With Kitty and Damnation, a rollicking yarn with bawdy wenches, comic hi-jinks and tragic mishaps, dramatist Joseph Crilly wants to take “theatre back to the way it was before TV and cinema”. Set in 1829 against a backdrop of social and political upheaval, this is a touching exploration of the passions that drive, destruct and delude the human spirit. At its core is a moving tale of wanting to better oneself against all the odds.

There are some impressive performances. There is the charming and fiesty heroine, Kitty (Amy Molloy), an aspiring actress from the bogs of Ireland, a wannabe lothario (Shane Armstrong), the great tragedian Edmund Keane (Edward Kingham) and a motley collection of snotty, uptight Brits.

The story follows Kitty’s efforts to break onto the London stage after an inspirational encounter with Keane in Belfast. The path of true love and ambition, however, turns out to be a farcical and ultimately tragic comedy of errors.
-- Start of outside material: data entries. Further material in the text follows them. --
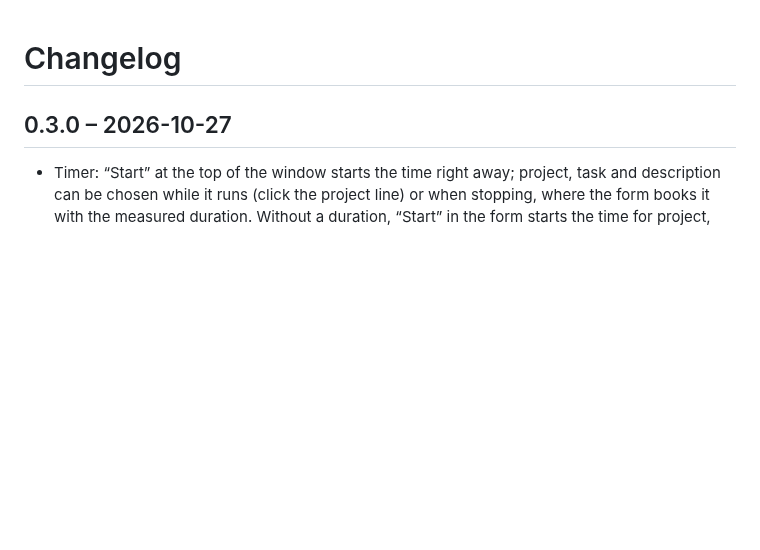
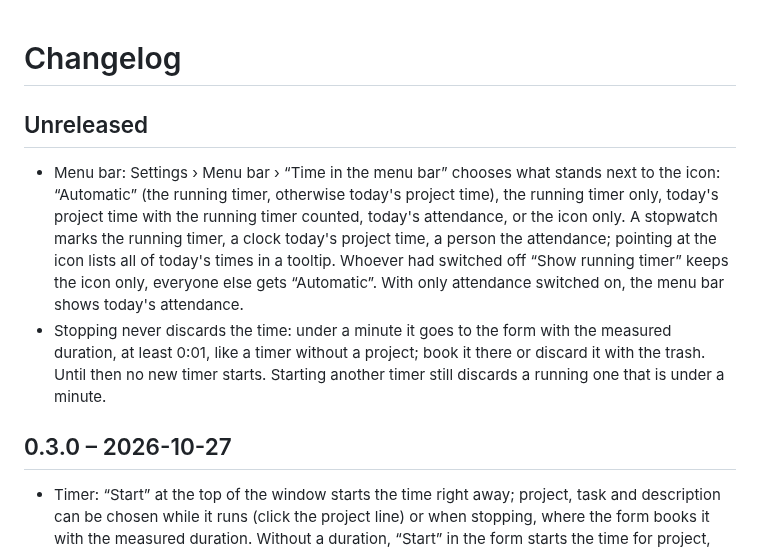
Before and after one commit to BM1-de/timesheets-for-odoo, a Markdown page: CHANGELOG.md, the part around the change. Drawn GitHub-style; blank space fills up the shorter version.

```diff
--- a/CHANGELOG.md
+++ b/CHANGELOG.md
@@ -1,4 +1,18 @@
 # Changelog
+
+## Unreleased
+
+- Menu bar: Settings › Menu bar › “Time in the menu bar” chooses what stands next to the icon:
+  “Automatic” (the running timer, otherwise today's project time), the running timer only,
+  today's project time with the running timer counted, today's attendance, or the icon only. A
+  stopwatch marks the running timer, a clock today's project time, a person the attendance;
+  pointing at the icon lists all of today's times in a tooltip. Whoever had switched off “Show
+  running timer” keeps the icon only, everyone else gets “Automatic”. With only attendance
+  switched on, the menu bar shows today's attendance.
+- Stopping never discards the time: under a minute it goes to the form with the measured
+  duration, at least 0:01, like a timer without a project; book it there or discard it with the
+  trash. Until then no new timer starts. Starting another timer still discards a running one
+  that is under a minute.
 
 ## 0.3.0 – 2026-10-27
 
```
Also changed, not shown: README.md (+9 -5 lines), docs/app-store.md (+9 -6 lines), docs/screenshots/einstellungen.png, 12 other files.
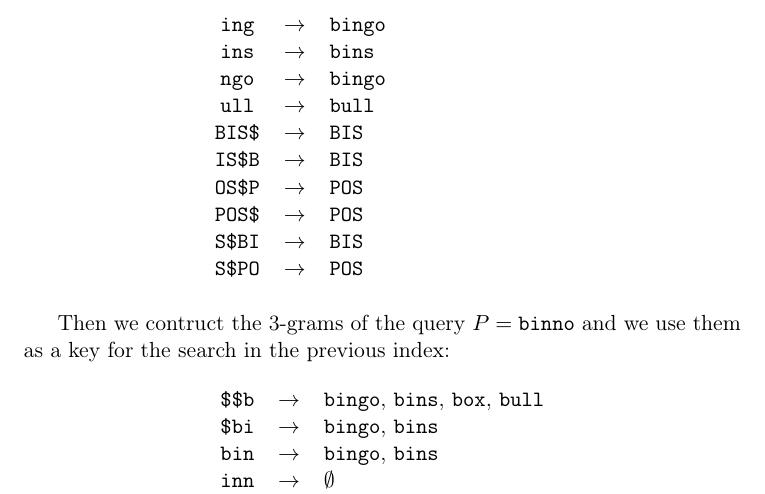
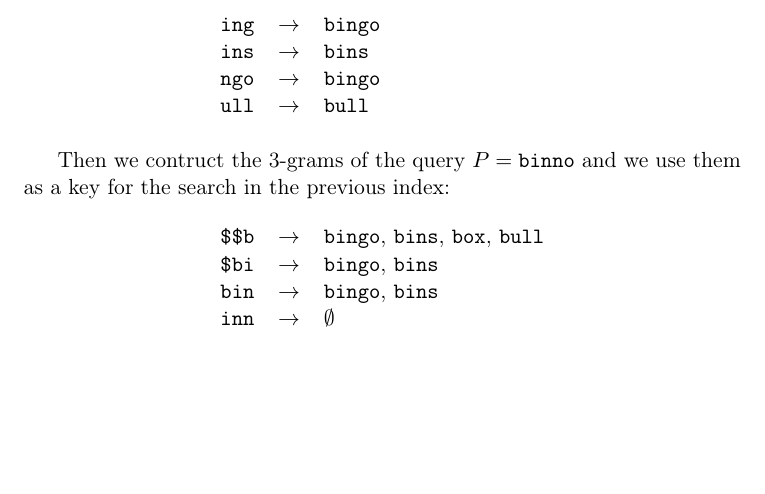
Before and after one commit to flandolfi/IR-exercises, a LaTeX problem sheet (IR-exercises.tex, which reads 07_dict_search/160111-3.tex): part of page 12 of 13, cut so that both start at the same text, the shorter picture padded with empty space. Compiled offline with pdfLaTeX.

Commit message:
Remove copypasta

```diff
--- a/07_dict_search/160111-3.tex
+++ b/07_dict_search/160111-3.tex
@@ -35,12 +35,6 @@ We construct the 3-gram index for $D$:
     \texttt{ins} & $\rightarrow$ & \texttt{bins} \\
     \texttt{ngo} & $\rightarrow$ & \texttt{bingo} \\
     \texttt{ull} & $\rightarrow$ & \texttt{bull} \\
-    \texttt{BIS\$} & $\rightarrow$ & \texttt{BIS} \\
-    \texttt{IS\$B} & $\rightarrow$ & \texttt{BIS} \\
-    \texttt{OS\$P} & $\rightarrow$ & \texttt{POS} \\
-    \texttt{POS\$} & $\rightarrow$ & \texttt{POS} \\
-    \texttt{S\$BI} & $\rightarrow$ & \texttt{BIS} \\
-    \texttt{S\$PO} & $\rightarrow$ & \texttt{POS} \\
   \end{longtable}
 % \end{table}
 %
```
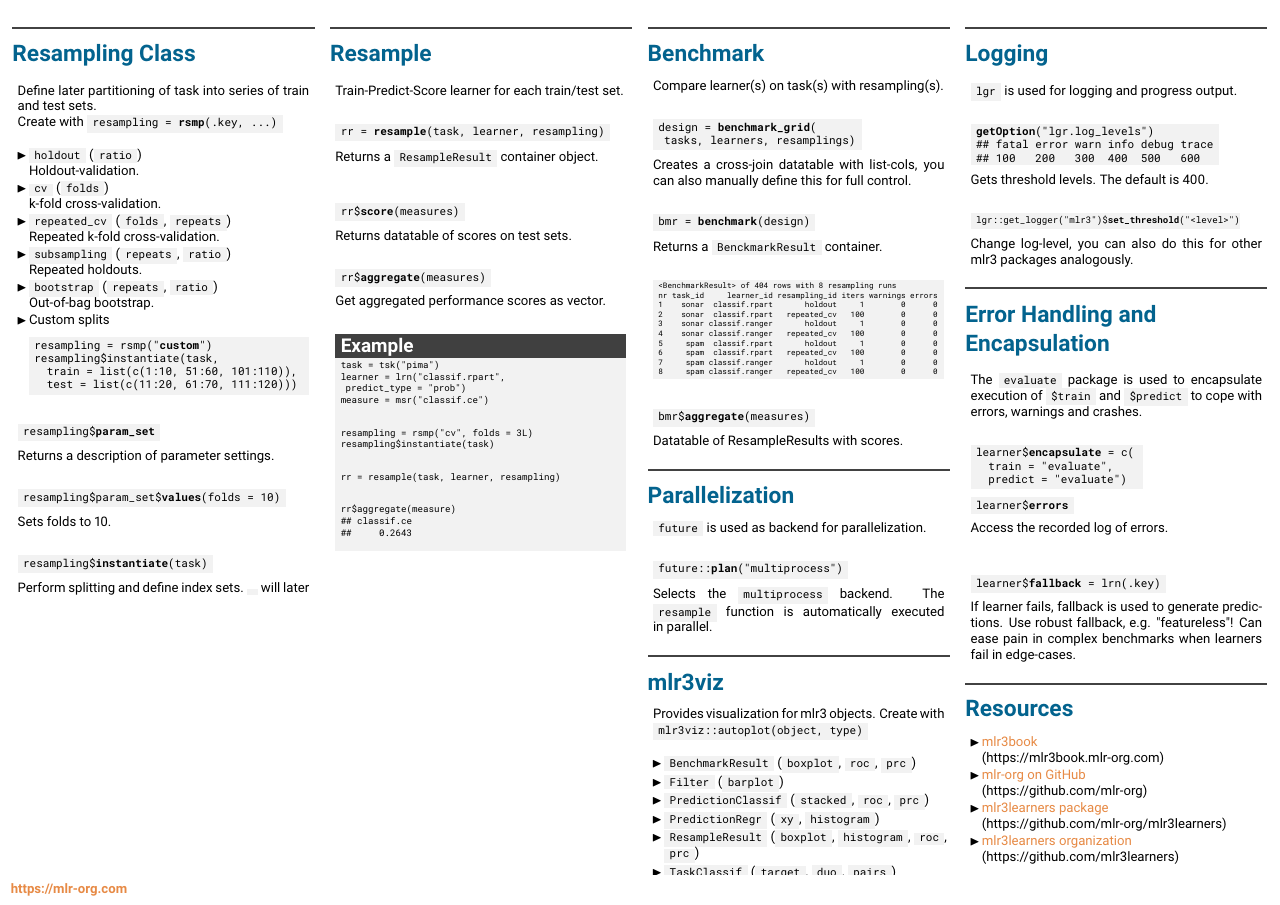
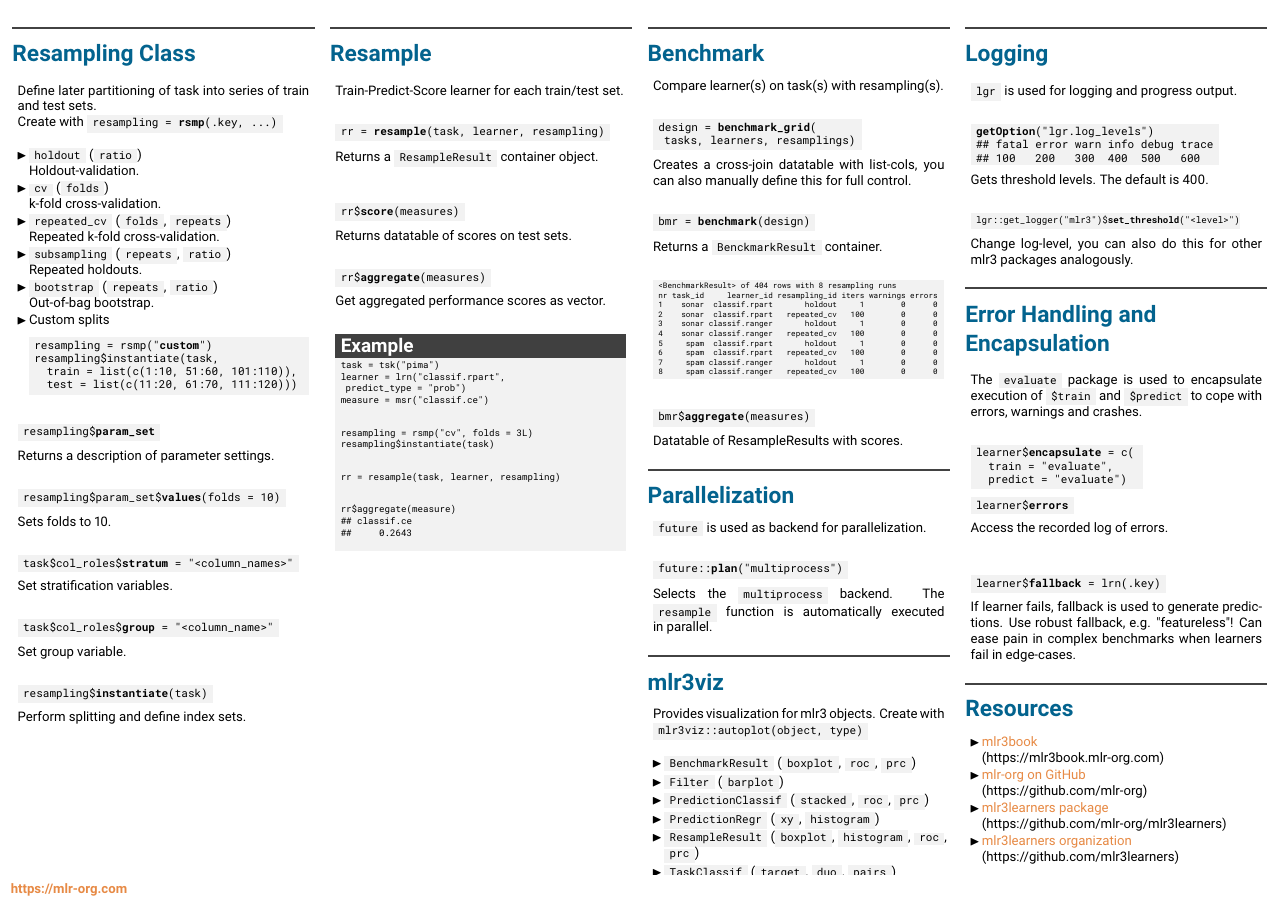
Before and after one commit to mlr-org/mlr3cheatsheets, a LaTeX poster (mlr3/mlr3cheatsheet.tex): page 2 of 2. Compiled offline with pdfLaTeX.

Commit message:
mlr3basic add group and stratification

```diff
--- a/mlr3/mlr3cheatsheet.tex
+++ b/mlr3/mlr3cheatsheet.tex
@@ -350,9 +350,19 @@
 							Sets folds to 10.
 							\\
 							\begin{codebox}
+								task\$col\_roles\$\textbf{stratum} = "<column\_names>"
+							\end{codebox}
+							Set stratification variables.
+							\\
+							\begin{codebox}
+								task\$col\_roles\$\textbf{group} = "<column\_name>"
+							\end{codebox}
+							Set group variable.
+							\\
+							\begin{codebox}
 								resampling\$\textbf{instantiate}(task)
 							\end{codebox}
-                            Perform splitting and define index sets. \codeinline{}  will later
+                            Perform splitting and define index sets.
 							\\
 						\end{myblock}
 						\vfill
```
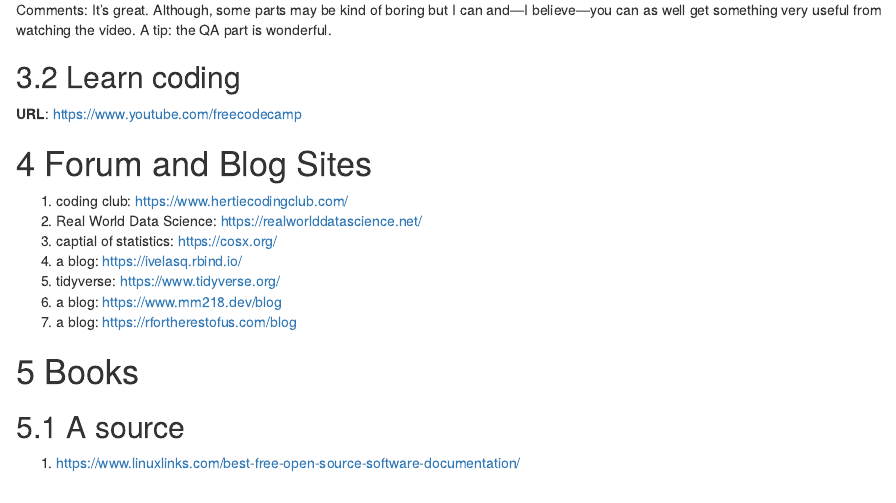
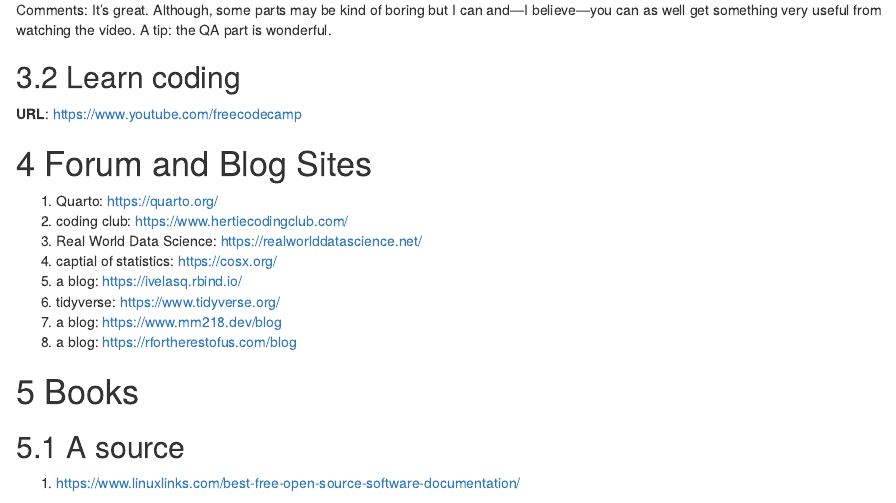
Before and after one commit to zhanglynz/superlinks, an R Markdown document (index.Rmd): the page in a window 1100 px wide, from 900 px down. Rendered offline with R 4.5, knitr and Pandoc, with nearby package versions; drawn as R Markdown's standard HTML page in place of the format the file asks for.

Commit message:
add more

```diff
--- a/index.Rmd
+++ b/index.Rmd
@@ -60,6 +60,7 @@
 
 # Forum and Blog Sites
 
+1. Quarto: https://quarto.org/
 1. coding club: https://www.hertiecodingclub.com/
 1. Real World Data Science: https://realworlddatascience.net/
 1. captial of statistics: https://cosx.org/
```
Also changed, not shown: docs/search_index.json, 1 other file.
This is a bold and entertaining new work that boasts some terrific comic set-pieces, lively banter and some strong performances. As Kean, Kingham subtly captures the actor’s grandiosity and theatricality, resisting the temptation to over-act, and Molloy makes for an engagingly plucky if slightly bonkers heroine.

Unfortunately the first act is too lengthy and could do with cutting and the Anglo/Irish political tensions that serve as the backdrop never seem entirely relevant.

- Elizabeth Fitzherbert